A former Baptist state convention executive says what was reported last June as his resignation was actually a firing orchestrated by state convention leaders under pressure from the head of the North American Mission Board of the Southern Baptist Convention.
Will McRaney, whose two-year tenure as executive missional strategist of the Baptist Convention of Maryland/Delaware ended abruptly and without explanation June 9, said in a series of blogs that he could not tell his story until now because of terms of a severance agreement he signed under pressure of a forced resignation demanded by convention leaders.

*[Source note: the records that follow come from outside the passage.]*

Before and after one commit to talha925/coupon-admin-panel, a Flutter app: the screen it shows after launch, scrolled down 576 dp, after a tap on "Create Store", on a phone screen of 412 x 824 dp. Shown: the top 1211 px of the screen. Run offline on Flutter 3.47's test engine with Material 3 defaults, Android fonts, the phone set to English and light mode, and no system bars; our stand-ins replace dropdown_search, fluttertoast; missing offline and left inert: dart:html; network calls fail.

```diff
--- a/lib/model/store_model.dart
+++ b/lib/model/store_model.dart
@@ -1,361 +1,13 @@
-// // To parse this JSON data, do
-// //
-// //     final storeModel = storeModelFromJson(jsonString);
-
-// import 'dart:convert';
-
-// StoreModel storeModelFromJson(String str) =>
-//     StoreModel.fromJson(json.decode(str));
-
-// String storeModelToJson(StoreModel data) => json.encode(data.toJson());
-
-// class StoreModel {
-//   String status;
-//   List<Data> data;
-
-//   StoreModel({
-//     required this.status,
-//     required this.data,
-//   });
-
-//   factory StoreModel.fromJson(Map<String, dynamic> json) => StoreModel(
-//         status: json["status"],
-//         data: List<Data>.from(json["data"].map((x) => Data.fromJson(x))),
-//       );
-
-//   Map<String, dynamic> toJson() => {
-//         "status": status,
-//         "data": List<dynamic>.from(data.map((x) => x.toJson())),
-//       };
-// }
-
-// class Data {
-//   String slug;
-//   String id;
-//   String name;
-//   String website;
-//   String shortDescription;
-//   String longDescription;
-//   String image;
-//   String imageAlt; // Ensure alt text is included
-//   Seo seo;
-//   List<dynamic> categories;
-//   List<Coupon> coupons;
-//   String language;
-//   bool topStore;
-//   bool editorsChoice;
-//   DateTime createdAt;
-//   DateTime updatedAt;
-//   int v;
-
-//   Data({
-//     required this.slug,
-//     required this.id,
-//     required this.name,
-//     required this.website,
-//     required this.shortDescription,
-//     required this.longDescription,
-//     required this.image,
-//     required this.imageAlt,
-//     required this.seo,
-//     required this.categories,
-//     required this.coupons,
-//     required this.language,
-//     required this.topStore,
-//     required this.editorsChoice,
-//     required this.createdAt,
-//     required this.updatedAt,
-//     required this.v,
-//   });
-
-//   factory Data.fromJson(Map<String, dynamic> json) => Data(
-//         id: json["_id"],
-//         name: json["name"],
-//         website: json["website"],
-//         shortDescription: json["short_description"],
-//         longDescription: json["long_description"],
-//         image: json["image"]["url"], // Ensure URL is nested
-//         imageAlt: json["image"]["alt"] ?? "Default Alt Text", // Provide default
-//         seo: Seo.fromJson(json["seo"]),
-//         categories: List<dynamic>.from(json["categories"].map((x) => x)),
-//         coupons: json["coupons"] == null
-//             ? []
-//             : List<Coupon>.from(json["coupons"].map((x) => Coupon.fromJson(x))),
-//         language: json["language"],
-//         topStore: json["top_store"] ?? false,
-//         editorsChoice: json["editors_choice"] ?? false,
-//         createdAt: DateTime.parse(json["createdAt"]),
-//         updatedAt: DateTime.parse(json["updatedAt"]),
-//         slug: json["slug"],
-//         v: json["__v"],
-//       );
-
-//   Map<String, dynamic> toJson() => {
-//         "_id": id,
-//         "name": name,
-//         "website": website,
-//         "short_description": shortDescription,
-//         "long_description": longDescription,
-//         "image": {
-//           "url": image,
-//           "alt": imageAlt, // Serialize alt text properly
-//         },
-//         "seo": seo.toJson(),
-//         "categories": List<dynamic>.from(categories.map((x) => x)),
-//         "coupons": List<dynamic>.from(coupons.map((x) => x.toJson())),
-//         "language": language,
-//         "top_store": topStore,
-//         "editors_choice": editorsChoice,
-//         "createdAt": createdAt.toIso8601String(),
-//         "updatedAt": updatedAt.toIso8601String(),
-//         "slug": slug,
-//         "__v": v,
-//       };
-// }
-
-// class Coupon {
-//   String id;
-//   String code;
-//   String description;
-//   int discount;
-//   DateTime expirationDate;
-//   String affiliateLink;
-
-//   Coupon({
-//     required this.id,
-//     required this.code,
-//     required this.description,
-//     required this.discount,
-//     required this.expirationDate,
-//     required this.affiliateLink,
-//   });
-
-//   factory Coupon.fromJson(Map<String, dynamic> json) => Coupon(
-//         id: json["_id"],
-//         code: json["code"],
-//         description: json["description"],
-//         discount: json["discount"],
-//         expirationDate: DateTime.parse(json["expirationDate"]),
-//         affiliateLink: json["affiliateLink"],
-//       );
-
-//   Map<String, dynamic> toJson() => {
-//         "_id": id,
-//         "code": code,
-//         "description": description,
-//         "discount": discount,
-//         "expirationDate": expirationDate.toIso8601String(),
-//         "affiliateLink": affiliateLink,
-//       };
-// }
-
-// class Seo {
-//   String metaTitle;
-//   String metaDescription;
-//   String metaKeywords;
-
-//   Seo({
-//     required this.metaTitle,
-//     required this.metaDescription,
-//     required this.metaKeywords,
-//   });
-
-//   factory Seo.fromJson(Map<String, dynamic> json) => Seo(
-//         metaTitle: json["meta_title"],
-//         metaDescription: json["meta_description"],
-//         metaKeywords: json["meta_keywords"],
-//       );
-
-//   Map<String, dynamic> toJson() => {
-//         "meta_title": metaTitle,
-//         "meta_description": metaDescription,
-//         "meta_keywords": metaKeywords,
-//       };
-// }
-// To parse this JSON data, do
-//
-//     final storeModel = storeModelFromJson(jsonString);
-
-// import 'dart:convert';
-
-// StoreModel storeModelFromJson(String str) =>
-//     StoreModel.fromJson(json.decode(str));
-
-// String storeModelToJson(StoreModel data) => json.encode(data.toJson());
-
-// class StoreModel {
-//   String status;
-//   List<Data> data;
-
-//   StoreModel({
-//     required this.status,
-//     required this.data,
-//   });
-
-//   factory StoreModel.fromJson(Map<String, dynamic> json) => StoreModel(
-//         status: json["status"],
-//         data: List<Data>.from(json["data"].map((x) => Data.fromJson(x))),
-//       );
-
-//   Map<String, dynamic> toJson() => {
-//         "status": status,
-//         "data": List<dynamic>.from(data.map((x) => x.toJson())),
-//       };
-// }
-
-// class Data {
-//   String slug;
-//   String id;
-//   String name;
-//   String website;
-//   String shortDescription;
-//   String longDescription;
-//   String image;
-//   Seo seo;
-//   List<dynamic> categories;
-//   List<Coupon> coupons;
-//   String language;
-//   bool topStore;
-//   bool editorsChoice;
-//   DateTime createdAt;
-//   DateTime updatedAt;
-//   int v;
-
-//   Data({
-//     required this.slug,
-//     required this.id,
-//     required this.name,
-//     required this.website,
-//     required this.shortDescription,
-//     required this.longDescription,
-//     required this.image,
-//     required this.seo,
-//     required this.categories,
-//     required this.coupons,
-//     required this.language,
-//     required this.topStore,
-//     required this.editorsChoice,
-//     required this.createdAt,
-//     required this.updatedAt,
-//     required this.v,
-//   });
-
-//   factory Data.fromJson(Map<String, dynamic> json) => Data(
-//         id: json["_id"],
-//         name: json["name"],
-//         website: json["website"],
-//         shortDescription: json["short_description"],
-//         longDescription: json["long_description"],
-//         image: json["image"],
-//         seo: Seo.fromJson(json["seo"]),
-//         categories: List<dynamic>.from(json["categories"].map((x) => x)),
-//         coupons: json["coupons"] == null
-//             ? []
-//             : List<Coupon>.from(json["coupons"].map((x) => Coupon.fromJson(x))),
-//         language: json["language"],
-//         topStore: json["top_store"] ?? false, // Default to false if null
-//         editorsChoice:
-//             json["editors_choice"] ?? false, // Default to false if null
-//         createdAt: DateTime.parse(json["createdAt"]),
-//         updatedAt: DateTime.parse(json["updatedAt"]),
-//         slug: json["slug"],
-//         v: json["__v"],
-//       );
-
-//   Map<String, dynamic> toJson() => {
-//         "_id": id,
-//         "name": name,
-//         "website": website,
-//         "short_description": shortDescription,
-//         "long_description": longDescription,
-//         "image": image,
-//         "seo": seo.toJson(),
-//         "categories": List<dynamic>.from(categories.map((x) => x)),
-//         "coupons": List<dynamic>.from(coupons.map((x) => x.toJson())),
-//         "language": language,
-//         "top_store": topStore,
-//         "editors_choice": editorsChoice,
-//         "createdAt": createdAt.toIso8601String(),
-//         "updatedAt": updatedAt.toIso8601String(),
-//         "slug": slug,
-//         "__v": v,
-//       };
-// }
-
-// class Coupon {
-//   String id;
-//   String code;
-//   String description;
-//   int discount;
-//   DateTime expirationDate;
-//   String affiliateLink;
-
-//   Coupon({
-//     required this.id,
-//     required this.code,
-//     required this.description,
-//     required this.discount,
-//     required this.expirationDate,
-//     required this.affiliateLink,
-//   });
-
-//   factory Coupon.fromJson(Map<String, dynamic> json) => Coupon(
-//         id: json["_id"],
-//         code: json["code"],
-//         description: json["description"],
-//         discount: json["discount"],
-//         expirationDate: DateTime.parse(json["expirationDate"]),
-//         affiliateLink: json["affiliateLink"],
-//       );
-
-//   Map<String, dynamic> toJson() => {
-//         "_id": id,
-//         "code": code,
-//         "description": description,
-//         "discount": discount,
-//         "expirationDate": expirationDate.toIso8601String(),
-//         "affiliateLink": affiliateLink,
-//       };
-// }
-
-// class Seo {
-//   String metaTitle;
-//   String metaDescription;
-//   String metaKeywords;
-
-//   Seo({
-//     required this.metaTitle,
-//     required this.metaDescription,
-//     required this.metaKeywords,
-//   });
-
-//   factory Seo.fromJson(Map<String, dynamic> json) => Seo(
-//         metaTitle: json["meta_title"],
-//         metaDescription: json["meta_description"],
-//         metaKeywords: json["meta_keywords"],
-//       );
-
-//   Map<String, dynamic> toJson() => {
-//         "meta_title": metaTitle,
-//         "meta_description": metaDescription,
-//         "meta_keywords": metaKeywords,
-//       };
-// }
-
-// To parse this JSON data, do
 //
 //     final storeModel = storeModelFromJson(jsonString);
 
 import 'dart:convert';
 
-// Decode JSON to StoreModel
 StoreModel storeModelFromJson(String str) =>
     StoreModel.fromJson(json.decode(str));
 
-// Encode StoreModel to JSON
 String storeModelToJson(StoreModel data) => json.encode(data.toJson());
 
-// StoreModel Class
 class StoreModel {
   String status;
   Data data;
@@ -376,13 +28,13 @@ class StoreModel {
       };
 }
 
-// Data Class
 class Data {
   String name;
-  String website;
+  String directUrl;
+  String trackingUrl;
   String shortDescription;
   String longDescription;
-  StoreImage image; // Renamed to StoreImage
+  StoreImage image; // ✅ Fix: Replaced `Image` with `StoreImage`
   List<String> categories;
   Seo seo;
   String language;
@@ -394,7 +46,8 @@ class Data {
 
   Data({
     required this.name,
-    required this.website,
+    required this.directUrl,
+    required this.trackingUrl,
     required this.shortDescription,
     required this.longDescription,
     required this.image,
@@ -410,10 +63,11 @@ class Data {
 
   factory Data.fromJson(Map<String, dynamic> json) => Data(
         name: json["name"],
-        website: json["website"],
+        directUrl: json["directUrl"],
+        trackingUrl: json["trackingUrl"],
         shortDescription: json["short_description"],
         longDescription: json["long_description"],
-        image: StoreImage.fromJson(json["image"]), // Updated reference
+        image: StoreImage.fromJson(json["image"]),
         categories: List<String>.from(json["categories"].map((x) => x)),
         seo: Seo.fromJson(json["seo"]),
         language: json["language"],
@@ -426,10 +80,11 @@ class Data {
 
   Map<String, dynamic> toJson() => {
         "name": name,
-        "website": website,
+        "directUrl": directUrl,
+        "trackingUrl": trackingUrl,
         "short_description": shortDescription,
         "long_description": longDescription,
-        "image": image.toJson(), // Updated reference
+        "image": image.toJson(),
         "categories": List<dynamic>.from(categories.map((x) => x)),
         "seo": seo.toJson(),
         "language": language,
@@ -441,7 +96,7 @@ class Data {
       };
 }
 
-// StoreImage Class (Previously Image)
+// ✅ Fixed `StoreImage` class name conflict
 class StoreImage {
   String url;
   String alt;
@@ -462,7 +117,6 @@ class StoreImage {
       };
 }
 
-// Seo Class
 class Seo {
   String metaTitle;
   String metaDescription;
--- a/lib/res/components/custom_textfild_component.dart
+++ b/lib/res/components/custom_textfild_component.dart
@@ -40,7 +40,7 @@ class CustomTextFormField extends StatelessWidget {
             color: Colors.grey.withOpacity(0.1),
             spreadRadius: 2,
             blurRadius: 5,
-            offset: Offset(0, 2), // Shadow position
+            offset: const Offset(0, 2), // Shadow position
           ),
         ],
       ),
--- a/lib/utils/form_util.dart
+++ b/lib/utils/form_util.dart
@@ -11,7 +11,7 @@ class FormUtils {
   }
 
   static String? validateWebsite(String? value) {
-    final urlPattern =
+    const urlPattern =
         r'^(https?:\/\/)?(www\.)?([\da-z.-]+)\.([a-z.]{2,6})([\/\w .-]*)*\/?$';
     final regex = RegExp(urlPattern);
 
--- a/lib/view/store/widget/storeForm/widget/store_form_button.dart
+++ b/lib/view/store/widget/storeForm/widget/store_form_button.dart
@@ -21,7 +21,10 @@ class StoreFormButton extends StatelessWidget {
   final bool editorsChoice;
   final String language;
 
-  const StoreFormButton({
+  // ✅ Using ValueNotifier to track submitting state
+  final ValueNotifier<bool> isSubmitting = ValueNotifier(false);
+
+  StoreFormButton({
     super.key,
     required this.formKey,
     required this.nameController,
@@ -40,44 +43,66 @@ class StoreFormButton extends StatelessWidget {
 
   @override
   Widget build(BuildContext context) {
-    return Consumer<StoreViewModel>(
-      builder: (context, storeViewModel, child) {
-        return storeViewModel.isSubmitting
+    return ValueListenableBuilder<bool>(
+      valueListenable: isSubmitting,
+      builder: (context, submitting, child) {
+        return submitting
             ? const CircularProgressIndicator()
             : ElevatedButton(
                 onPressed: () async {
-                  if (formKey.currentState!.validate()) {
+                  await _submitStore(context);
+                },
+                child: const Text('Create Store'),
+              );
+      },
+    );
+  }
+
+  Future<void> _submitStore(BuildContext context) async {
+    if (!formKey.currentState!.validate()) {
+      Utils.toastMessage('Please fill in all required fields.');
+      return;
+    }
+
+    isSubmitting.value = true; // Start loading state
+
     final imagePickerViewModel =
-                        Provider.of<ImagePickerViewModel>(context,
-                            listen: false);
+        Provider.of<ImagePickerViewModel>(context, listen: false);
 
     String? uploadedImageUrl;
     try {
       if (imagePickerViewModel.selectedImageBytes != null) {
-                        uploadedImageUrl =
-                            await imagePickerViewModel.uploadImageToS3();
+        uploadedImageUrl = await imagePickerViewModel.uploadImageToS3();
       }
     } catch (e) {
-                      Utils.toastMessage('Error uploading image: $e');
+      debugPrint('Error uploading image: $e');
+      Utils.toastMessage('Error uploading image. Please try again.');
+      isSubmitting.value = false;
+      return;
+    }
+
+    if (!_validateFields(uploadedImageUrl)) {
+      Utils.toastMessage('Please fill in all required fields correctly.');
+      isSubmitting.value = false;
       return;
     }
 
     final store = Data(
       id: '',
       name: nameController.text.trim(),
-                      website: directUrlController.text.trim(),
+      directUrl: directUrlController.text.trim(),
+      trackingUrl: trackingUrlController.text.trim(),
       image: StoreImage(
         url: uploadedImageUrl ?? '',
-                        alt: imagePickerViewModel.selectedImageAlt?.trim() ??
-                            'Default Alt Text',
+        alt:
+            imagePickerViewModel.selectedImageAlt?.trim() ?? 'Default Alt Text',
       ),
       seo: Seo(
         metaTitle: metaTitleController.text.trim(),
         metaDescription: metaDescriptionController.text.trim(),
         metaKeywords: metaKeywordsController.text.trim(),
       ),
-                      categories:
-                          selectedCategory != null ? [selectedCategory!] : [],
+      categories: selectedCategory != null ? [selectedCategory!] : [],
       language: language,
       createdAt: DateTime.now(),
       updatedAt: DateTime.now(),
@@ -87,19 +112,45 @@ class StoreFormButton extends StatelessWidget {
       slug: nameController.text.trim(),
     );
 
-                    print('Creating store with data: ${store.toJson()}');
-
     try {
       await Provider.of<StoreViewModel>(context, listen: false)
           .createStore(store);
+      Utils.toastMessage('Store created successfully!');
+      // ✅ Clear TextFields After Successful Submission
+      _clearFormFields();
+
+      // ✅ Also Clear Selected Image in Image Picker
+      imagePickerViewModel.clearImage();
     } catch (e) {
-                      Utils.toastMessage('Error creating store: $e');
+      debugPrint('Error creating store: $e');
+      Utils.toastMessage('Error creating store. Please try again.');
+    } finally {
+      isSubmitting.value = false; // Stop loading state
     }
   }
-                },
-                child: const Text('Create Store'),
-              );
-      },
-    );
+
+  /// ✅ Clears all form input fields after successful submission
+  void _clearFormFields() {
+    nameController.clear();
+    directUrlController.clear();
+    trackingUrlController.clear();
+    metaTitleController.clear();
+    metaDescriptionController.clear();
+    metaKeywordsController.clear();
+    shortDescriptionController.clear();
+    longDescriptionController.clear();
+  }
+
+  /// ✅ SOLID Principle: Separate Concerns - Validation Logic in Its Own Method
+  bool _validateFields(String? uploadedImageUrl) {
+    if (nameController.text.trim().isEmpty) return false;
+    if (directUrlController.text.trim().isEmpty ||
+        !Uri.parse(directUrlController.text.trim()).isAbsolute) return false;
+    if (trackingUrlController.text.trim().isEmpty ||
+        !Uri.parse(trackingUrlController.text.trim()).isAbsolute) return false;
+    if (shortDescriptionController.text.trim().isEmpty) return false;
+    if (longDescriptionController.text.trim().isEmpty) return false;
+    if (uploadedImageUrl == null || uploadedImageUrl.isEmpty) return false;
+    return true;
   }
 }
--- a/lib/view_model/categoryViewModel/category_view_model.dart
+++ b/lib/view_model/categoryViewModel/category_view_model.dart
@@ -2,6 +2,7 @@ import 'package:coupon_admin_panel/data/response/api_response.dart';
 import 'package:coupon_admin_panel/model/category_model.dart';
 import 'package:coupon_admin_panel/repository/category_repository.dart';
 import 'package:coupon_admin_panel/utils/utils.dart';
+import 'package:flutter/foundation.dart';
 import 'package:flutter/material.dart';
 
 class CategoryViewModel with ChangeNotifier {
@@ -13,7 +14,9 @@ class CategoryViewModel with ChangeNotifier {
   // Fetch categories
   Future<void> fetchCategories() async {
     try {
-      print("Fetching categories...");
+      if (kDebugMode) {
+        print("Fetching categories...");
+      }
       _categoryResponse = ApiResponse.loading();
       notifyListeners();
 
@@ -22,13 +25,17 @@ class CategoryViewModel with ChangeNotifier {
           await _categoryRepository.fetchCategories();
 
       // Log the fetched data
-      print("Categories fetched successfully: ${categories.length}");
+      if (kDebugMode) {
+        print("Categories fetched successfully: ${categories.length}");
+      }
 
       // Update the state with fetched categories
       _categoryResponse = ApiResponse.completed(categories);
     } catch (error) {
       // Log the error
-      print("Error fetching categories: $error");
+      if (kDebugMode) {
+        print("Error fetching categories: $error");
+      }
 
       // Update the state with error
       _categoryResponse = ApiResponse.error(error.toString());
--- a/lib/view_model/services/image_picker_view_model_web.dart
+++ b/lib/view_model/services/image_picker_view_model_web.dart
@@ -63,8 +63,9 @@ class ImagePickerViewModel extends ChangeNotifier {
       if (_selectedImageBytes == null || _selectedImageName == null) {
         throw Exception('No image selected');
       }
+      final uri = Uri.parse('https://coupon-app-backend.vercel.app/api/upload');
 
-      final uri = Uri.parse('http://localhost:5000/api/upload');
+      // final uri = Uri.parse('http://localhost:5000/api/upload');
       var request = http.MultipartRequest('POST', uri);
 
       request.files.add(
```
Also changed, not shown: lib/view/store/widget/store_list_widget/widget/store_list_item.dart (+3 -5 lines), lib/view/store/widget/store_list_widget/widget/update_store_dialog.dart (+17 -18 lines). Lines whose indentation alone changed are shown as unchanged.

Posting more than 100 pages of supporting documents, McRaney claims he lost support of leadership of the state convention — also known as the Mid-Atlantic Baptist Network — after North American Mission Board President Kevin Ezell threatened to withdraw NAMB support if McRaney stayed in charge.
Invited to comment, NAMB spokesman Mike Ebert forwarded a Feb. 5 letter from trustee leaders responding to an open letter that McRaney had sent to NAMB’s board of trustees. The trustee leaders said they were aware of interactions between Ezell and McRaney and affirmed “complete confidence” in Ezell’s leadership and conduct.
A pair of NAMB attorneys wrote McRaney about “inaccurate and damaging” statements regarding NAMB and its personnel, advising the letter should not be construed as a waiver of “any rights, remedies, claims, positions or defenses which NAMB may have.”
McRaney said while he believes he has a legal basis to sue, he does not intend to do so because the Bible says that Christians should try to resolve such disputes apart from secular authorities. He said he decided to take his case to the entire Southern Baptist Convention family because NAMB trustees weren’t taking him seriously.
McRaney said he isn’t the only state exec concerned about what he described as “strong-armed” tactics that “are unraveling the fabric of cooperative missions” in Southern Baptist life.
“Dr. Ezell’s strategies through NAMB have systematically contributed to dismantling aspects of the historic mission-supporting, mission-sending ecosystem which is the Southern Baptist Convention,” McRaney wrote in an open letter to NAMB trustees.
He quoted other state executives as saying “partnership is dead in the SBC” and that NAMB can no longer be trusted to keep its word.
McRaney said his problems began when NAMB offered to take over 100 percent of responsibility for church planting in Maryland and Delaware, as it has done in smaller state conventions. Like other mid-sized conventions, the 560-church Mid-Atlantic Baptist Network declined, fearing loss of autonomy.
“We have not had an Episcopalian-type structure with an elite that dictates everything,” the former seminary professor explained in a response to concerns raised by Ezell in November 2014. “We have needed aggressive leaders to lead into the future, but leaders in touch and sensitive to the needs of the constituents.”
“It is vital the Mid-Atlantic Baptist Network be integrally engaged with the enlisting, equipping, encouraging, supporting and deploying of planters in starting churches in our region of responsibility,” McRaney said. “We have to live with the planters, the results, how they deal with people, other churches and the various facets of our denominational life. We are actually much closer to their mission field. We are in a better position to see what is happening on the field and what is not, therefore it is our best interest of our stewardship of responsibility and mission to be the organization on point in assisting those newly planted churches so that we can assist and redirect them as they experience challenges.”
McRaney said Ezell accused him of violating cooperative agreements by hiring two staff members without input from NAMB, not responding to phone calls from NAMB personnel and bad-mouthing NAMB leadership. According to McRaney, the hirings were proper, and Ezell is the one who repeatedly rebuffed offers to meet about their differences. In December 2014 Ezell gave the state convention one-year notice that NAMB was canceling their agreement.
While some of the stories have changed, McRaney said he was told Ezell went around him to meet directly with officers of the Mid-Atlantic Baptist Network, telling them he would withhold NAMB resources as long as McRaney remained as executive director. One leader reportedly said while he loved McRaney and his wife, the state convention could not afford to lose its relationship with NAMB.
After McRaney’s departure, he said NAMB restored financial support to the Mid-Atlantic Baptist Network at a higher level than before.
Bill Warren, pastor of Allen Memorial Baptist Church in Salisbury, Md., who was state convention president at the time, referred a request for comment to a designated staff member, who did not immediately respond to an email from Baptist News Global.